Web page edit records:
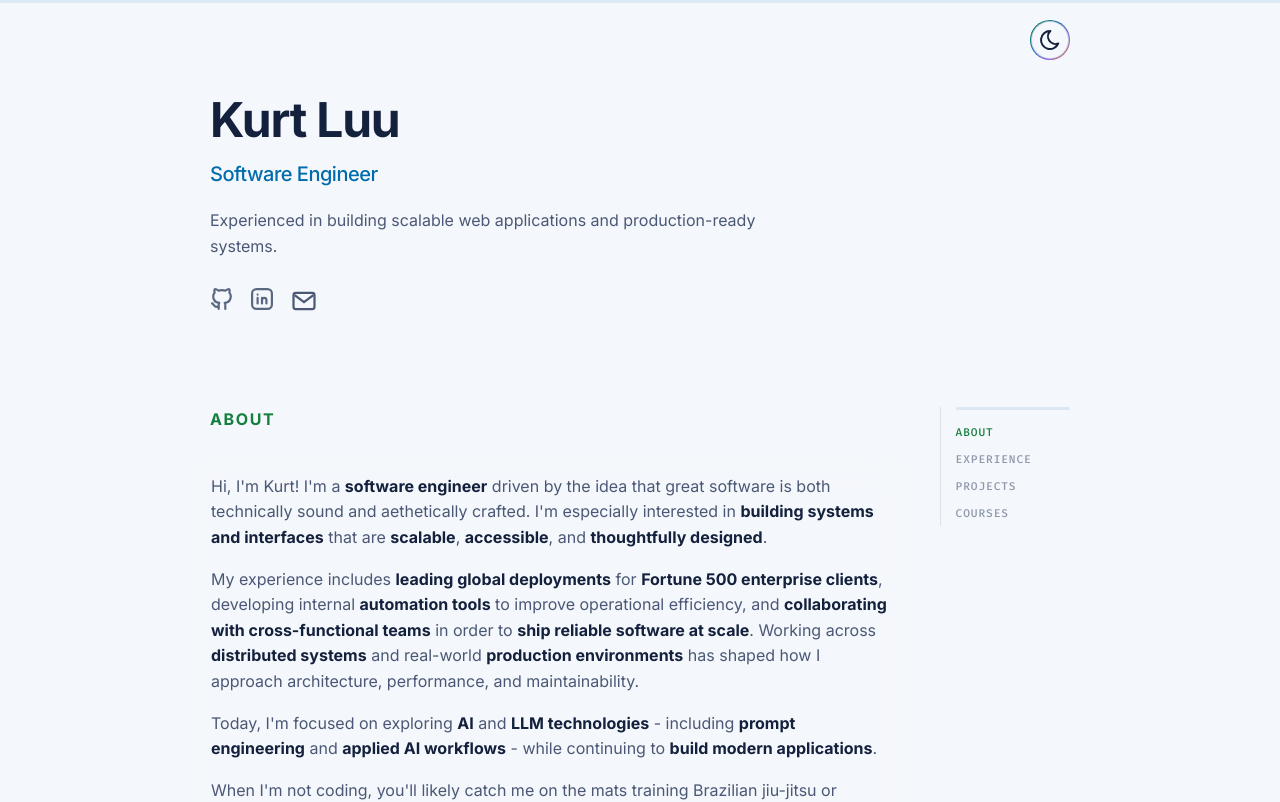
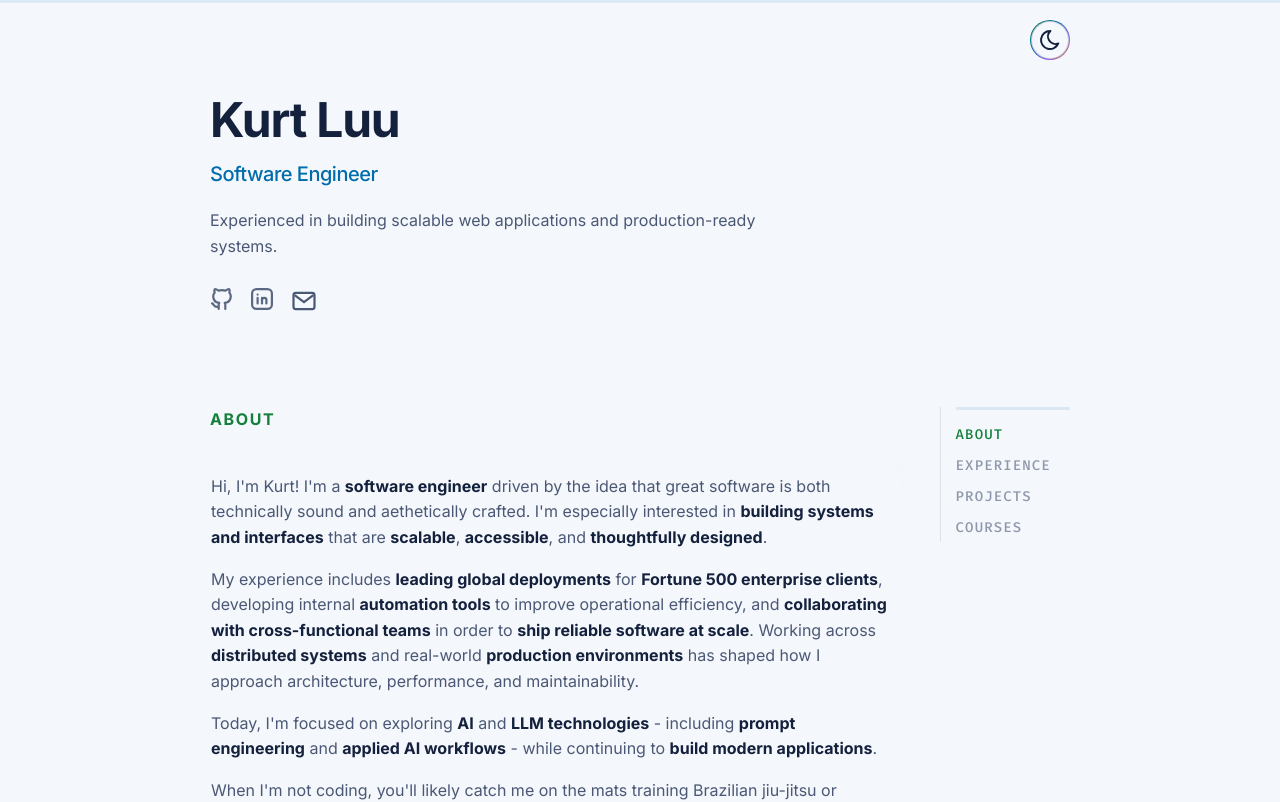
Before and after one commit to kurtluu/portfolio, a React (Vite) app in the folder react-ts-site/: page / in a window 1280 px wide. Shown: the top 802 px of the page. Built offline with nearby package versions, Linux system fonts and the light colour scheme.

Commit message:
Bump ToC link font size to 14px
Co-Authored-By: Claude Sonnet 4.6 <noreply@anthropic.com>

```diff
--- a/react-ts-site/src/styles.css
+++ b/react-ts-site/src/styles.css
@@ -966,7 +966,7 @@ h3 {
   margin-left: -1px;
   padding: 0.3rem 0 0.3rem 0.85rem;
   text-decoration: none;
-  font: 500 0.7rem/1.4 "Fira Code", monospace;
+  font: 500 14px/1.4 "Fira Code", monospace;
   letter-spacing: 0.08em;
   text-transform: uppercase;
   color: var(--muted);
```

- **Task instructions**
If the string "site" is in a line of the entries, pick that line out.

- **Finished task**
Before and after one commit to kurtluu/portfolio, a React (Vite) app in the folder react-ts-site/: page / in a window 1280 px wide. Shown: the top 802 px of the page. Built offline with nearby package versions, Linux system fonts and the light colour scheme.
--- a/react-ts-site/src/styles.css
+++ b/react-ts-site/src/styles.css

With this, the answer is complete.